PROBLEM TO WORK ON: What is needed here is an exact copy of every entry.

Data items
===
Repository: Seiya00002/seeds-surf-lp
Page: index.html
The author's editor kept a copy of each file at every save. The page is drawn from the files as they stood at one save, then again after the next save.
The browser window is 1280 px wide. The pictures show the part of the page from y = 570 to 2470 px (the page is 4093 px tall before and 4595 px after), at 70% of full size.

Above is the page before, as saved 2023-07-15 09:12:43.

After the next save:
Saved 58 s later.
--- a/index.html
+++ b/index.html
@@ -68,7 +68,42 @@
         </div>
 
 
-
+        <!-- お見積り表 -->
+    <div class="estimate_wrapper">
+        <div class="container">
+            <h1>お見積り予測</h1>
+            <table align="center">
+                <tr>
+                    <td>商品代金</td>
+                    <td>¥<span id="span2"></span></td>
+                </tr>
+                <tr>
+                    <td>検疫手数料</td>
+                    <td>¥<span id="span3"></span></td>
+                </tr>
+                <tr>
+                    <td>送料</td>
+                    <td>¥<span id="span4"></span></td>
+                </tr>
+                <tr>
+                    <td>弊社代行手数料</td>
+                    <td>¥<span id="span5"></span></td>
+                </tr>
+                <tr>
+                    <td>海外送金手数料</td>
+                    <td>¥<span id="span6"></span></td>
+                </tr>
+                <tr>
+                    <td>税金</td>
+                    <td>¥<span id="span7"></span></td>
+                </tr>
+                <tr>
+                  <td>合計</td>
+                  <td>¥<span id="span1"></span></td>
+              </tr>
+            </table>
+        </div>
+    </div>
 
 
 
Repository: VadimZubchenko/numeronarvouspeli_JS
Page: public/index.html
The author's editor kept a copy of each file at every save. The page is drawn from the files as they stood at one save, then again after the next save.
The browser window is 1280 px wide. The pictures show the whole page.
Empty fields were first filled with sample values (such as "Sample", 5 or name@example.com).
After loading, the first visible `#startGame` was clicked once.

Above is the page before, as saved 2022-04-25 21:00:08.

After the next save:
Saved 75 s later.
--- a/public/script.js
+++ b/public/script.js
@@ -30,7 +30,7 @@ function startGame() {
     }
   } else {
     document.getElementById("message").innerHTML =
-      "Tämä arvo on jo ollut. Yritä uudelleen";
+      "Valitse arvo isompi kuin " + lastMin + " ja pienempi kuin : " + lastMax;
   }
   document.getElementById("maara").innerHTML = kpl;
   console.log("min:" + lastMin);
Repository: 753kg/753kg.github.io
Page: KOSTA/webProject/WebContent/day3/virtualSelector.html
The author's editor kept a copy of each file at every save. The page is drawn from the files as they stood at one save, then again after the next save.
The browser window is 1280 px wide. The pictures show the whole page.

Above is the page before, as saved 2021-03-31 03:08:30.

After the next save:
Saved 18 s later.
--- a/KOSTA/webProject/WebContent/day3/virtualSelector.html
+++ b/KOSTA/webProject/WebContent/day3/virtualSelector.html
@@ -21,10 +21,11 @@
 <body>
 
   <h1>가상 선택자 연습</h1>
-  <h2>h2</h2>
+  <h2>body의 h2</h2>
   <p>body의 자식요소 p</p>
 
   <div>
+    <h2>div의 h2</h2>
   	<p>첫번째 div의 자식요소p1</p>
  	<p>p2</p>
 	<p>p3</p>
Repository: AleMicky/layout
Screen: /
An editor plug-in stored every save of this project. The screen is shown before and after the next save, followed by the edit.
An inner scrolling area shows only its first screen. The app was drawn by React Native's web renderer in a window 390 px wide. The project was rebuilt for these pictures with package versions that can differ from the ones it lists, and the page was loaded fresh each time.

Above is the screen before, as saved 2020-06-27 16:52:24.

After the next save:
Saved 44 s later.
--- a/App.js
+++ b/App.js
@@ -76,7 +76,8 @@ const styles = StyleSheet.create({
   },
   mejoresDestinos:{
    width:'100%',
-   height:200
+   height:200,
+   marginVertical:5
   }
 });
===
SOLUTION:
Repository: Seiya00002/seeds-surf-lp
Page: index.html
The author's editor kept a copy of each file at every save. The page is drawn from the files as they stood at one save, then again after the next save.
The browser window is 1280 px wide. The pictures show the part of the page from y = 570 to 2470 px (the page is 4093 px tall before and 4595 px after), at 70% of full size.

Above is the page before, as saved 2023-07-15 09:12:43.

After the next save:
Saved 58 s later.
--- a/index.html
+++ b/index.html
@@ -68,7 +68,42 @@
         </div>
 
 
-
+        <!-- お見積り表 -->
+    <div class="estimate_wrapper">
+        <div class="container">
+            <h1>お見積り予測</h1>
+            <table align="center">
+                <tr>
+                    <td>商品代金</td>
+                    <td>¥<span id="span2"></span></td>
+                </tr>
+                <tr>
+                    <td>検疫手数料</td>
+                    <td>¥<span id="span3"></span></td>
+                </tr>
+                <tr>
+                    <td>送料</td>
+                    <td>¥<span id="span4"></span></td>
+                </tr>
+                <tr>
+                    <td>弊社代行手数料</td>
+                    <td>¥<span id="span5"></span></td>
+                </tr>
+                <tr>
+                    <td>海外送金手数料</td>
+                    <td>¥<span id="span6"></span></td>
+                </tr>
+                <tr>
+                    <td>税金</td>
+                    <td>¥<span id="span7"></span></td>
+                </tr>
+                <tr>
+                  <td>合計</td>
+                  <td>¥<span id="span1"></span></td>
+              </tr>
+            </table>
+        </div>
+    </div>
 
 
 
Repository: VadimZubchenko/numeronarvouspeli_JS
Page: public/index.html
The author's editor kept a copy of each file at every save. The page is drawn from the files as they stood at one save, then again after the next save.
The browser window is 1280 px wide. The pictures show the whole page.
Empty fields were first filled with sample values (such as "Sample", 5 or name@example.com).
After loading, the first visible `#startGame` was clicked once.

Above is the page before, as saved 2022-04-25 21:00:08.

After the next save:
Saved 75 s later.
--- a/public/script.js
+++ b/public/script.js
@@ -30,7 +30,7 @@ function startGame() {
     }
   } else {
     document.getElementById("message").innerHTML =
-      "Tämä arvo on jo ollut. Yritä uudelleen";
+      "Valitse arvo isompi kuin " + lastMin + " ja pienempi kuin : " + lastMax;
   }
   document.getElementById("maara").innerHTML = kpl;
   console.log("min:" + lastMin);
Repository: 753kg/753kg.github.io
Page: KOSTA/webProject/WebContent/day3/virtualSelector.html
The author's editor kept a copy of each file at every save. The page is drawn from the files as they stood at one save, then again after the next save.
The browser window is 1280 px wide. The pictures show the whole page.

Above is the page before, as saved 2021-03-31 03:08:30.

After the next save:
Saved 18 s later.
--- a/KOSTA/webProject/WebContent/day3/virtualSelector.html
+++ b/KOSTA/webProject/WebContent/day3/virtualSelector.html
@@ -21,10 +21,11 @@
 <body>
 
   <h1>가상 선택자 연습</h1>
-  <h2>h2</h2>
+  <h2>body의 h2</h2>
   <p>body의 자식요소 p</p>
 
   <div>
+    <h2>div의 h2</h2>
   	<p>첫번째 div의 자식요소p1</p>
  	<p>p2</p>
 	<p>p3</p>
Repository: AleMicky/layout
Screen: /
An editor plug-in stored every save of this project. The screen is shown before and after the next save, followed by the edit.
An inner scrolling area shows only its first screen. The app was drawn by React Native's web renderer in a window 390 px wide. The project was rebuilt for these pictures with package versions that can differ from the ones it lists, and the page was loaded fresh each time.

Above is the screen before, as saved 2020-06-27 16:52:24.

After the next save:
Saved 44 s later.
--- a/App.js
+++ b/App.js
@@ -76,7 +76,8 @@ const styles = StyleSheet.create({
   },
   mejoresDestinos:{
    width:'100%',
-   height:200
+   height:200,
+   marginVertical:5
   }
 });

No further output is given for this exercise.